> Exercise requirements: I need the records below restated word for word, without their pictures.
━━ Source information
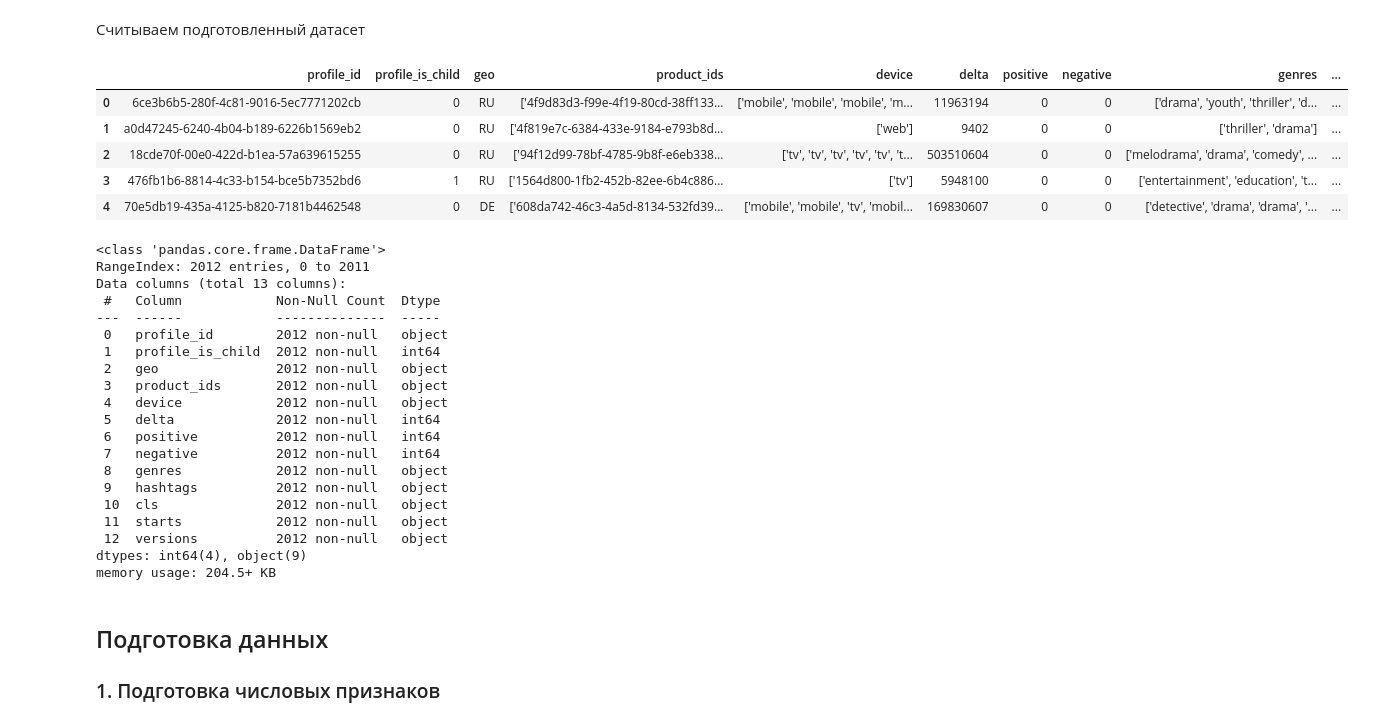
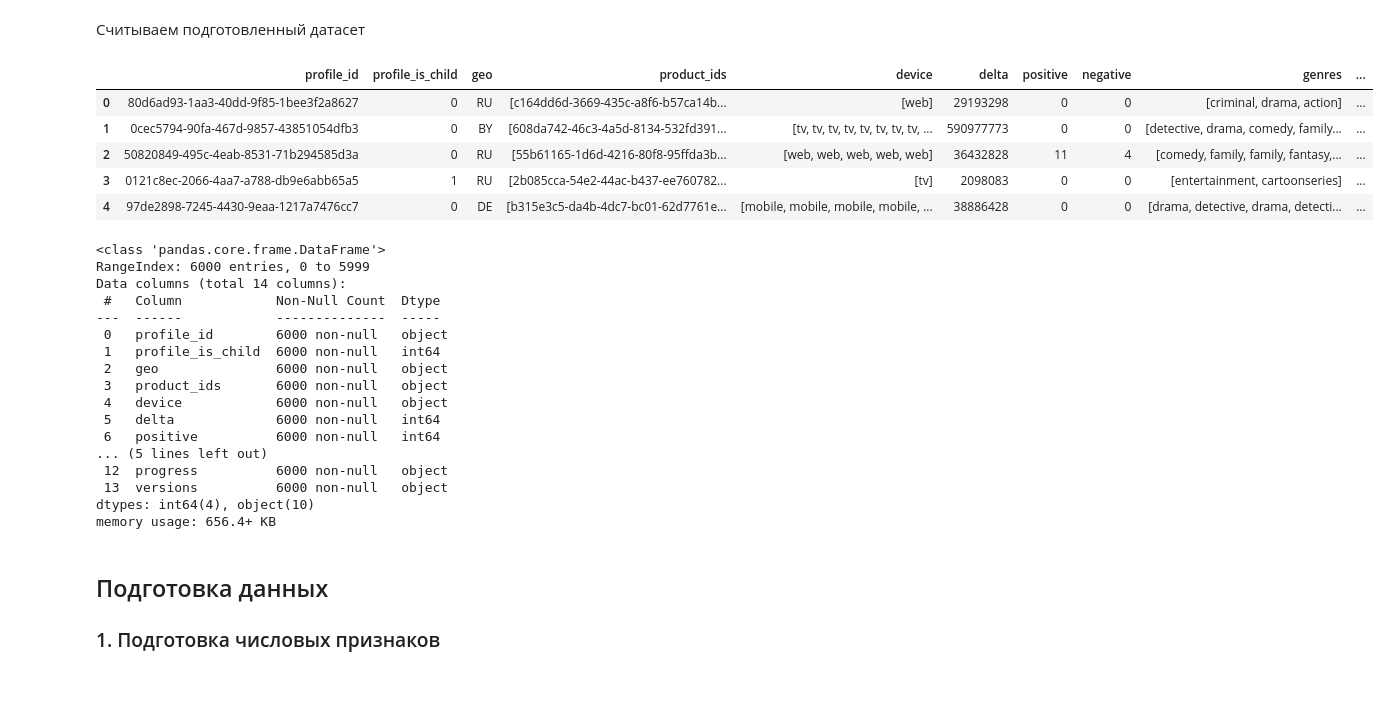
Before and after one commit to Patrick7777777/users_segmentation, a Jupyter notebook: k_prototypes.ipynb, the cells around one changed output. Saved outputs shown, nothing was run; the diff lists cells and outputs as text; code cells hidden in the pictures; blank space fills up the shorter version.

Commit message:
got positive and negative ids

```diff
--- a/k_prototypes.ipynb
+++ b/k_prototypes.ipynb
@@ -14,38 +14,40 @@ from utils import multiple_graphs
 # %% [markdown]
 Считываем подготовленный датасет
 # %%
-df = pd.read_csv('Result_26_5.csv')
+df = pd.read_csv('Result_21_5.csv')
+df = df.head(6000)
+
+# Делаем преобразования некоторых полей, с помощью библиотеки ast после импорта из csv
+for col in df.drop(['profile_id', 'geo'], axis=1).select_dtypes(include='object').columns:
+    df[col] = df[col].apply(lambda x: ast.literal_eval(x) if pd.notnull(x) else [])
 df.head()
 # %% [output]
 |  | profile_id | profile_is_child | geo | product_ids | device | delta | positive | negative | genres | ... |
-| 0 | 6ce3b6b5-280f-4c81-9016-5ec7771202cb | 0 | RU | ['4f9d83d3-f99e-4f19-80cd-38ff133... | ['mobile', 'mobile', 'mobile', 'm... | 11963194 | 0 | 0 | ['drama', 'youth', 'thriller', 'd... | ... |
-| 1 | a0d47245-6240-4b04-b189-6226b1569eb2 | 0 | RU | ['4f819e7c-6384-433e-9184-e793b8d... | ['web'] | 9402 | 0 | 0 | ['thriller', 'drama'] | ... |
-| 2 | 18cde70f-00e0-422d-b1ea-57a639615255 | 0 | RU | ['94f12d99-78bf-4785-9b8f-e6eb338... | ['tv', 'tv', 'tv', 'tv', 'tv', 't... | 503510604 | 0 | 0 | ['melodrama', 'drama', 'comedy', ... | ... |
-| 3 | 476fb1b6-8814-4c33-b154-bce5b7352bd6 | 1 | RU | ['1564d800-1fb2-452b-82ee-6b4c886... | ['tv'] | 5948100 | 0 | 0 | ['entertainment', 'education', 't... | ... |
-| 4 | 70e5db19-435a-4125-b820-7181b4462548 | 0 | DE | ['608da742-46c3-4a5d-8134-532fd39... | ['mobile', 'mobile', 'tv', 'mobil... | 169830607 | 0 | 0 | ['detective', 'drama', 'drama', '... | ... |
+| 0 | 80d6ad93-1aa3-40dd-9f85-1bee3f2a8627 | 0 | RU | [c164dd6d-3669-435c-a8f6-b57ca14b... | [web] | 29193298 | 0 | 0 | [criminal, drama, action] | ... |
+| 1 | 0cec5794-90fa-467d-9857-43851054dfb3 | 0 | BY | [608da742-46c3-4a5d-8134-532fd391... | [tv, tv, tv, tv, tv, tv, tv, tv, ... | 590977773 | 0 | 0 | [detective, drama, comedy, family... | ... |
+| 2 | 50820849-495c-4eab-8531-71b294585d3a | 0 | RU | [55b61165-1d6d-4216-80f8-95ffda3b... | [web, web, web, web, web] | 36432828 | 11 | 4 | [comedy, family, family, fantasy,... | ... |
+| 3 | 0121c8ec-2066-4aa7-a788-db9e6abb65a5 | 1 | RU | [2b085cca-54e2-44ac-b437-ee760782... | [tv] | 2098083 | 0 | 0 | [entertainment, cartoonseries] | ... |
+| 4 | 97de2898-7245-4430-9eaa-1217a7476cc7 | 0 | DE | [b315e3c5-da4b-4dc7-bc01-62d7761e... | [mobile, mobile, mobile, mobile, ... | 38886428 | 0 | 0 | [drama, detective, drama, detecti... | ... |
 # %%
 df.info()
 # %% [output]
 <class 'pandas.core.frame.DataFrame'>
-RangeIndex: 2012 entries, 0 to 2011
-Data columns (total 13 columns):
+RangeIndex: 6000 entries, 0 to 5999
+Data columns (total 14 columns):
  #   Column            Non-Null Count  Dtype
 ---  ------            --------------  -----
- 0   profile_id        2012 non-null   object
- 1   profile_is_child  2012 non-null   int64
- 2   geo               2012 non-null   object
- 3   product_ids       2012 non-null   object
- 4   device            2012 non-null   object
- 5   delta             2012 non-null   int64
- 6   positive          2012 non-null   int64
- 7   negative          2012 non-null   int64
- 8   genres            2012 non-null   object
- 9   hashtags          2012 non-null   object
- 10  cls               2012 non-null   object
- 11  starts            2012 non-null   object
- 12  versions          2012 non-null   object
-dtypes: int64(4), object(9)
-memory usage: 204.5+ KB
+ 0   profile_id        6000 non-null   object
+ 1   profile_is_child  6000 non-null   int64
+ 2   geo               6000 non-null   object
+ 3   product_ids       6000 non-null   object
+ 4   device            6000 non-null   object
+ 5   delta             6000 non-null   int64
+ 6   positive          6000 non-null   int64
+... (5 lines left out)
+ 12  progress          6000 non-null   object
+ 13  versions          6000 non-null   object
+dtypes: int64(4), object(10)
+memory usage: 656.4+ KB
 # %% [markdown]
 ## Подготовка данных
 ### 1. Подготовка числовых признаков
```
Also changed, not shown: parts of 11 cells of this notebook, 3 other files.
━━━━
> Worked solution:
Before and after one commit to Patrick7777777/users_segmentation, a Jupyter notebook: k_prototypes.ipynb, the cells around one changed output. Saved outputs shown, nothing was run; the diff lists cells and outputs as text; code cells hidden in the pictures; blank space fills up the shorter version.

Commit message:
got positive and negative ids

```diff
--- a/k_prototypes.ipynb
+++ b/k_prototypes.ipynb
@@ -14,38 +14,40 @@ from utils import multiple_graphs
 # %% [markdown]
 Считываем подготовленный датасет
 # %%
-df = pd.read_csv('Result_26_5.csv')
+df = pd.read_csv('Result_21_5.csv')
+df = df.head(6000)
+
+# Делаем преобразования некоторых полей, с помощью библиотеки ast после импорта из csv
+for col in df.drop(['profile_id', 'geo'], axis=1).select_dtypes(include='object').columns:
+    df[col] = df[col].apply(lambda x: ast.literal_eval(x) if pd.notnull(x) else [])
 df.head()
 # %% [output]
 |  | profile_id | profile_is_child | geo | product_ids | device | delta | positive | negative | genres | ... |
-| 0 | 6ce3b6b5-280f-4c81-9016-5ec7771202cb | 0 | RU | ['4f9d83d3-f99e-4f19-80cd-38ff133... | ['mobile', 'mobile', 'mobile', 'm... | 11963194 | 0 | 0 | ['drama', 'youth', 'thriller', 'd... | ... |
-| 1 | a0d47245-6240-4b04-b189-6226b1569eb2 | 0 | RU | ['4f819e7c-6384-433e-9184-e793b8d... | ['web'] | 9402 | 0 | 0 | ['thriller', 'drama'] | ... |
-| 2 | 18cde70f-00e0-422d-b1ea-57a639615255 | 0 | RU | ['94f12d99-78bf-4785-9b8f-e6eb338... | ['tv', 'tv', 'tv', 'tv', 'tv', 't... | 503510604 | 0 | 0 | ['melodrama', 'drama', 'comedy', ... | ... |
-| 3 | 476fb1b6-8814-4c33-b154-bce5b7352bd6 | 1 | RU | ['1564d800-1fb2-452b-82ee-6b4c886... | ['tv'] | 5948100 | 0 | 0 | ['entertainment', 'education', 't... | ... |
-| 4 | 70e5db19-435a-4125-b820-7181b4462548 | 0 | DE | ['608da742-46c3-4a5d-8134-532fd39... | ['mobile', 'mobile', 'tv', 'mobil... | 169830607 | 0 | 0 | ['detective', 'drama', 'drama', '... | ... |
+| 0 | 80d6ad93-1aa3-40dd-9f85-1bee3f2a8627 | 0 | RU | [c164dd6d-3669-435c-a8f6-b57ca14b... | [web] | 29193298 | 0 | 0 | [criminal, drama, action] | ... |
+| 1 | 0cec5794-90fa-467d-9857-43851054dfb3 | 0 | BY | [608da742-46c3-4a5d-8134-532fd391... | [tv, tv, tv, tv, tv, tv, tv, tv, ... | 590977773 | 0 | 0 | [detective, drama, comedy, family... | ... |
+| 2 | 50820849-495c-4eab-8531-71b294585d3a | 0 | RU | [55b61165-1d6d-4216-80f8-95ffda3b... | [web, web, web, web, web] | 36432828 | 11 | 4 | [comedy, family, family, fantasy,... | ... |
+| 3 | 0121c8ec-2066-4aa7-a788-db9e6abb65a5 | 1 | RU | [2b085cca-54e2-44ac-b437-ee760782... | [tv] | 2098083 | 0 | 0 | [entertainment, cartoonseries] | ... |
+| 4 | 97de2898-7245-4430-9eaa-1217a7476cc7 | 0 | DE | [b315e3c5-da4b-4dc7-bc01-62d7761e... | [mobile, mobile, mobile, mobile, ... | 38886428 | 0 | 0 | [drama, detective, drama, detecti... | ... |
 # %%
 df.info()
 # %% [output]
 <class 'pandas.core.frame.DataFrame'>
-RangeIndex: 2012 entries, 0 to 2011
-Data columns (total 13 columns):
+RangeIndex: 6000 entries, 0 to 5999
+Data columns (total 14 columns):
  #   Column            Non-Null Count  Dtype
 ---  ------            --------------  -----
- 0   profile_id        2012 non-null   object
- 1   profile_is_child  2012 non-null   int64
- 2   geo               2012 non-null   object
- 3   product_ids       2012 non-null   object
- 4   device            2012 non-null   object
- 5   delta             2012 non-null   int64
- 6   positive          2012 non-null   int64
- 7   negative          2012 non-null   int64
- 8   genres            2012 non-null   object
- 9   hashtags          2012 non-null   object
- 10  cls               2012 non-null   object
- 11  starts            2012 non-null   object
- 12  versions          2012 non-null   object
-dtypes: int64(4), object(9)
-memory usage: 204.5+ KB
+ 0   profile_id        6000 non-null   object
+ 1   profile_is_child  6000 non-null   int64
+ 2   geo               6000 non-null   object
+ 3   product_ids       6000 non-null   object
+ 4   device            6000 non-null   object
+ 5   delta             6000 non-null   int64
+ 6   positive          6000 non-null   int64
+... (5 lines left out)
+ 12  progress          6000 non-null   object
+ 13  versions          6000 non-null   object
+dtypes: int64(4), object(10)
+memory usage: 656.4+ KB
 # %% [markdown]
 ## Подготовка данных
 ### 1. Подготовка числовых признаков
```
Also changed, not shown: parts of 11 cells of this notebook, 3 other files.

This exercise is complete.